> _Requirement_
Every entry must be duplicated word for word.

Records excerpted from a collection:
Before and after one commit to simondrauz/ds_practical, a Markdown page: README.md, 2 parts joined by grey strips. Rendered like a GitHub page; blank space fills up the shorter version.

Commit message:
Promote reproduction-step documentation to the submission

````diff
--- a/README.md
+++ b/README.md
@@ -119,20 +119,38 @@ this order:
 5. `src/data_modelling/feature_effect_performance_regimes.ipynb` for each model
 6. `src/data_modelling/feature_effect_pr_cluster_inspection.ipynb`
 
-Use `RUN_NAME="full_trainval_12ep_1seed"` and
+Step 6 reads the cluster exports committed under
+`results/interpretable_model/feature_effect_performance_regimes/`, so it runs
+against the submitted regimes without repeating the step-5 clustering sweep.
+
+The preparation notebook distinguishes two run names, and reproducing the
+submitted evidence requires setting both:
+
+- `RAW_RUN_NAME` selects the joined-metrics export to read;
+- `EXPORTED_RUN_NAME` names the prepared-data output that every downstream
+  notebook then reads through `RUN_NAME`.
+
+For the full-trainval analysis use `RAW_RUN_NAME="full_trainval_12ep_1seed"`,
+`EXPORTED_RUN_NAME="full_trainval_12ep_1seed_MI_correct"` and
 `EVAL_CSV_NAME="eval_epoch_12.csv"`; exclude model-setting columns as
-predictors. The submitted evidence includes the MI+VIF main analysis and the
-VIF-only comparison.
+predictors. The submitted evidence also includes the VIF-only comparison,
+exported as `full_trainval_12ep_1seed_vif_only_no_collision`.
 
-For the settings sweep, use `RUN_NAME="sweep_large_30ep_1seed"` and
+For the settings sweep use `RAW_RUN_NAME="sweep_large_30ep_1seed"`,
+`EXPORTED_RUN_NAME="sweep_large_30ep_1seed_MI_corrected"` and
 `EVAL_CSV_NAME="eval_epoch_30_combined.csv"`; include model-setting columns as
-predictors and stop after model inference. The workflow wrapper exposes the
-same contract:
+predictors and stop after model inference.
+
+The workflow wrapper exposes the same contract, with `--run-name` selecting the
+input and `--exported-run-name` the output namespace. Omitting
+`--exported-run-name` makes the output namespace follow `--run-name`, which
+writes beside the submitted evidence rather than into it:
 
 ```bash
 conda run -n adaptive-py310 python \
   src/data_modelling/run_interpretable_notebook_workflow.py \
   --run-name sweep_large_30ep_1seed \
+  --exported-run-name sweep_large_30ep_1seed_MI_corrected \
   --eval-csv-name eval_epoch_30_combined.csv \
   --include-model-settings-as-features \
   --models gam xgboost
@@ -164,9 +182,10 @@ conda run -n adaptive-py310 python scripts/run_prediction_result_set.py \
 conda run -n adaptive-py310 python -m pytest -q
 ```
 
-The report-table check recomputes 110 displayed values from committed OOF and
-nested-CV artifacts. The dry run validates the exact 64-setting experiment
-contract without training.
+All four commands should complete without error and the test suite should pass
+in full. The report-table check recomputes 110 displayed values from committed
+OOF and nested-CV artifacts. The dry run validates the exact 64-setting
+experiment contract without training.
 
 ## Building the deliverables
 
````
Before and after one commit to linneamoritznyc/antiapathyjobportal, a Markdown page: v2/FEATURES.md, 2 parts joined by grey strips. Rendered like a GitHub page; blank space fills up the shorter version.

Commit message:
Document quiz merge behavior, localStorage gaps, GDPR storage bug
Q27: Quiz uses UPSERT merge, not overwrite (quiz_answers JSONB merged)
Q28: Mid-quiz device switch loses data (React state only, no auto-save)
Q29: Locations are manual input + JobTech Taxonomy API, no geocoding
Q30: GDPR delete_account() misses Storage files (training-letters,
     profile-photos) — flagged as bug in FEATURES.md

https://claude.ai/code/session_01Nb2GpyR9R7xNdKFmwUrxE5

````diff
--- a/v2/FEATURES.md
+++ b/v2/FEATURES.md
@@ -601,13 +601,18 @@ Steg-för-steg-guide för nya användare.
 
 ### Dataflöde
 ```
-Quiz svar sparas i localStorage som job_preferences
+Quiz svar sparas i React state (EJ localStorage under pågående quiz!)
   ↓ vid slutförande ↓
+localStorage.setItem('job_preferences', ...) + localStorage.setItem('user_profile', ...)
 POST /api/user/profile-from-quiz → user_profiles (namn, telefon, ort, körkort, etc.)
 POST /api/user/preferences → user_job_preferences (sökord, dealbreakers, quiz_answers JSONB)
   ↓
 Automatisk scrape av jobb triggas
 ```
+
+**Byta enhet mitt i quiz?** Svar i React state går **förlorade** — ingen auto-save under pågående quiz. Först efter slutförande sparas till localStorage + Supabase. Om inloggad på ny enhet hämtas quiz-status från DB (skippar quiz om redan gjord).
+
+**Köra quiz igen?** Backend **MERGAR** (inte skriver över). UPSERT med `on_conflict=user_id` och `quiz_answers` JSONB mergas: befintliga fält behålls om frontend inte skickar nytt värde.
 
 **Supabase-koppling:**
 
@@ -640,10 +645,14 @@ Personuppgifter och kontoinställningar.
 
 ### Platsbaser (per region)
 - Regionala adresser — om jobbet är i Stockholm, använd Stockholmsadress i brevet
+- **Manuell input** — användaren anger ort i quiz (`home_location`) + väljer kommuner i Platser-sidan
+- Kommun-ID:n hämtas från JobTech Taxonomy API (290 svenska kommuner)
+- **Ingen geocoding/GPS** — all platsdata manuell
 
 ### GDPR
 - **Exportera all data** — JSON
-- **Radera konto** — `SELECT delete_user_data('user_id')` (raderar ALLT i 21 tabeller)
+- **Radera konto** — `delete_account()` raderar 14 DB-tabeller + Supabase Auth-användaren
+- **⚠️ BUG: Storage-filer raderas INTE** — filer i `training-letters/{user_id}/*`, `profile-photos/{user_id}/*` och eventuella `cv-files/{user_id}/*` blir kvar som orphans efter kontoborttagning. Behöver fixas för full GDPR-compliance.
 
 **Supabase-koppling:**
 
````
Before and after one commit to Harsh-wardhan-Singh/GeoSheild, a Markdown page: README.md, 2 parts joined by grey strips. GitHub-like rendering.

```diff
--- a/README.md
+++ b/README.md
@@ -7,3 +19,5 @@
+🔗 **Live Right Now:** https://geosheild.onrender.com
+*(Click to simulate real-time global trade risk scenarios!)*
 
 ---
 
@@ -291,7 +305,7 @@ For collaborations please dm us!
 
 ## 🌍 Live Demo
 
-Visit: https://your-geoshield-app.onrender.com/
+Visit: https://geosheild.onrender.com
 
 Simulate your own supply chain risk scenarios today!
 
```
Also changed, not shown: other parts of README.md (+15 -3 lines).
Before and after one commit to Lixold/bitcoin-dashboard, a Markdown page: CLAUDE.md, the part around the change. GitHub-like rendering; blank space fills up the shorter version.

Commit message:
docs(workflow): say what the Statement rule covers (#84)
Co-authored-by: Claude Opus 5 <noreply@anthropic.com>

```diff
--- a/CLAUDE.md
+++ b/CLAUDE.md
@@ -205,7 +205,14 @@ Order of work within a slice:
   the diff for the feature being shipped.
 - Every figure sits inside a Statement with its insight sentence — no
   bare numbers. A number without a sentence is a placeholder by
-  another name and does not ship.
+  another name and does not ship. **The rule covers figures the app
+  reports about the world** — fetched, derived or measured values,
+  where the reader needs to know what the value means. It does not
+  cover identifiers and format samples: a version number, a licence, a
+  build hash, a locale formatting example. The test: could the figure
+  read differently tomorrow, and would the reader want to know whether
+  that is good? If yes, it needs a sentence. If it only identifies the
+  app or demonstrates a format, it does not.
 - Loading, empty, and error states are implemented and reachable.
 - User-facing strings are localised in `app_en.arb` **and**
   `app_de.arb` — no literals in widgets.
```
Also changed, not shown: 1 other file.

> _Result below_
Before and after one commit to simondrauz/ds_practical, a Markdown page: README.md, 2 parts joined by grey strips. Rendered like a GitHub page; blank space fills up the shorter version.

Commit message:
Promote reproduction-step documentation to the submission

````diff
--- a/README.md
+++ b/README.md
@@ -119,20 +119,38 @@ this order:
 5. `src/data_modelling/feature_effect_performance_regimes.ipynb` for each model
 6. `src/data_modelling/feature_effect_pr_cluster_inspection.ipynb`
 
-Use `RUN_NAME="full_trainval_12ep_1seed"` and
+Step 6 reads the cluster exports committed under
+`results/interpretable_model/feature_effect_performance_regimes/`, so it runs
+against the submitted regimes without repeating the step-5 clustering sweep.
+
+The preparation notebook distinguishes two run names, and reproducing the
+submitted evidence requires setting both:
+
+- `RAW_RUN_NAME` selects the joined-metrics export to read;
+- `EXPORTED_RUN_NAME` names the prepared-data output that every downstream
+  notebook then reads through `RUN_NAME`.
+
+For the full-trainval analysis use `RAW_RUN_NAME="full_trainval_12ep_1seed"`,
+`EXPORTED_RUN_NAME="full_trainval_12ep_1seed_MI_correct"` and
 `EVAL_CSV_NAME="eval_epoch_12.csv"`; exclude model-setting columns as
-predictors. The submitted evidence includes the MI+VIF main analysis and the
-VIF-only comparison.
+predictors. The submitted evidence also includes the VIF-only comparison,
+exported as `full_trainval_12ep_1seed_vif_only_no_collision`.
 
-For the settings sweep, use `RUN_NAME="sweep_large_30ep_1seed"` and
+For the settings sweep use `RAW_RUN_NAME="sweep_large_30ep_1seed"`,
+`EXPORTED_RUN_NAME="sweep_large_30ep_1seed_MI_corrected"` and
 `EVAL_CSV_NAME="eval_epoch_30_combined.csv"`; include model-setting columns as
-predictors and stop after model inference. The workflow wrapper exposes the
-same contract:
+predictors and stop after model inference.
+
+The workflow wrapper exposes the same contract, with `--run-name` selecting the
+input and `--exported-run-name` the output namespace. Omitting
+`--exported-run-name` makes the output namespace follow `--run-name`, which
+writes beside the submitted evidence rather than into it:
 
 ```bash
 conda run -n adaptive-py310 python \
   src/data_modelling/run_interpretable_notebook_workflow.py \
   --run-name sweep_large_30ep_1seed \
+  --exported-run-name sweep_large_30ep_1seed_MI_corrected \
   --eval-csv-name eval_epoch_30_combined.csv \
   --include-model-settings-as-features \
   --models gam xgboost
@@ -164,9 +182,10 @@ conda run -n adaptive-py310 python scripts/run_prediction_result_set.py \
 conda run -n adaptive-py310 python -m pytest -q
 ```
 
-The report-table check recomputes 110 displayed values from committed OOF and
-nested-CV artifacts. The dry run validates the exact 64-setting experiment
-contract without training.
+All four commands should complete without error and the test suite should pass
+in full. The report-table check recomputes 110 displayed values from committed
+OOF and nested-CV artifacts. The dry run validates the exact 64-setting
+experiment contract without training.
 
 ## Building the deliverables
 
````
Before and after one commit to linneamoritznyc/antiapathyjobportal, a Markdown page: v2/FEATURES.md, 2 parts joined by grey strips. Rendered like a GitHub page; blank space fills up the shorter version.

Commit message:
Document quiz merge behavior, localStorage gaps, GDPR storage bug
Q27: Quiz uses UPSERT merge, not overwrite (quiz_answers JSONB merged)
Q28: Mid-quiz device switch loses data (React state only, no auto-save)
Q29: Locations are manual input + JobTech Taxonomy API, no geocoding
Q30: GDPR delete_account() misses Storage files (training-letters,
     profile-photos) — flagged as bug in FEATURES.md

https://claude.ai/code/session_01Nb2GpyR9R7xNdKFmwUrxE5

````diff
--- a/v2/FEATURES.md
+++ b/v2/FEATURES.md
@@ -601,13 +601,18 @@ Steg-för-steg-guide för nya användare.
 
 ### Dataflöde
 ```
-Quiz svar sparas i localStorage som job_preferences
+Quiz svar sparas i React state (EJ localStorage under pågående quiz!)
   ↓ vid slutförande ↓
+localStorage.setItem('job_preferences', ...) + localStorage.setItem('user_profile', ...)
 POST /api/user/profile-from-quiz → user_profiles (namn, telefon, ort, körkort, etc.)
 POST /api/user/preferences → user_job_preferences (sökord, dealbreakers, quiz_answers JSONB)
   ↓
 Automatisk scrape av jobb triggas
 ```
+
+**Byta enhet mitt i quiz?** Svar i React state går **förlorade** — ingen auto-save under pågående quiz. Först efter slutförande sparas till localStorage + Supabase. Om inloggad på ny enhet hämtas quiz-status från DB (skippar quiz om redan gjord).
+
+**Köra quiz igen?** Backend **MERGAR** (inte skriver över). UPSERT med `on_conflict=user_id` och `quiz_answers` JSONB mergas: befintliga fält behålls om frontend inte skickar nytt värde.
 
 **Supabase-koppling:**
 
@@ -640,10 +645,14 @@ Personuppgifter och kontoinställningar.
 
 ### Platsbaser (per region)
 - Regionala adresser — om jobbet är i Stockholm, använd Stockholmsadress i brevet
+- **Manuell input** — användaren anger ort i quiz (`home_location`) + väljer kommuner i Platser-sidan
+- Kommun-ID:n hämtas från JobTech Taxonomy API (290 svenska kommuner)
+- **Ingen geocoding/GPS** — all platsdata manuell
 
 ### GDPR
 - **Exportera all data** — JSON
-- **Radera konto** — `SELECT delete_user_data('user_id')` (raderar ALLT i 21 tabeller)
+- **Radera konto** — `delete_account()` raderar 14 DB-tabeller + Supabase Auth-användaren
+- **⚠️ BUG: Storage-filer raderas INTE** — filer i `training-letters/{user_id}/*`, `profile-photos/{user_id}/*` och eventuella `cv-files/{user_id}/*` blir kvar som orphans efter kontoborttagning. Behöver fixas för full GDPR-compliance.
 
 **Supabase-koppling:**
 
````
Before and after one commit to Harsh-wardhan-Singh/GeoSheild, a Markdown page: README.md, 2 parts joined by grey strips. GitHub-like rendering.

```diff
--- a/README.md
+++ b/README.md
@@ -7,3 +19,5 @@
+🔗 **Live Right Now:** https://geosheild.onrender.com
+*(Click to simulate real-time global trade risk scenarios!)*
 
 ---
 
@@ -291,7 +305,7 @@ For collaborations please dm us!
 
 ## 🌍 Live Demo
 
-Visit: https://your-geoshield-app.onrender.com/
+Visit: https://geosheild.onrender.com
 
 Simulate your own supply chain risk scenarios today!
 
```
Also changed, not shown: other parts of README.md (+15 -3 lines).
Before and after one commit to Lixold/bitcoin-dashboard, a Markdown page: CLAUDE.md, the part around the change. GitHub-like rendering; blank space fills up the shorter version.

Commit message:
docs(workflow): say what the Statement rule covers (#84)
Co-authored-by: Claude Opus 5 <noreply@anthropic.com>

```diff
--- a/CLAUDE.md
+++ b/CLAUDE.md
@@ -205,7 +205,14 @@ Order of work within a slice:
   the diff for the feature being shipped.
 - Every figure sits inside a Statement with its insight sentence — no
   bare numbers. A number without a sentence is a placeholder by
-  another name and does not ship.
+  another name and does not ship. **The rule covers figures the app
+  reports about the world** — fetched, derived or measured values,
+  where the reader needs to know what the value means. It does not
+  cover identifiers and format samples: a version number, a licence, a
+  build hash, a locale formatting example. The test: could the figure
+  read differently tomorrow, and would the reader want to know whether
+  that is good? If yes, it needs a sentence. If it only identifies the
+  app or demonstrates a format, it does not.
 - Loading, empty, and error states are implemented and reachable.
 - User-facing strings are localised in `app_en.arb` **and**
   `app_de.arb` — no literals in widgets.
```
Also changed, not shown: 1 other file.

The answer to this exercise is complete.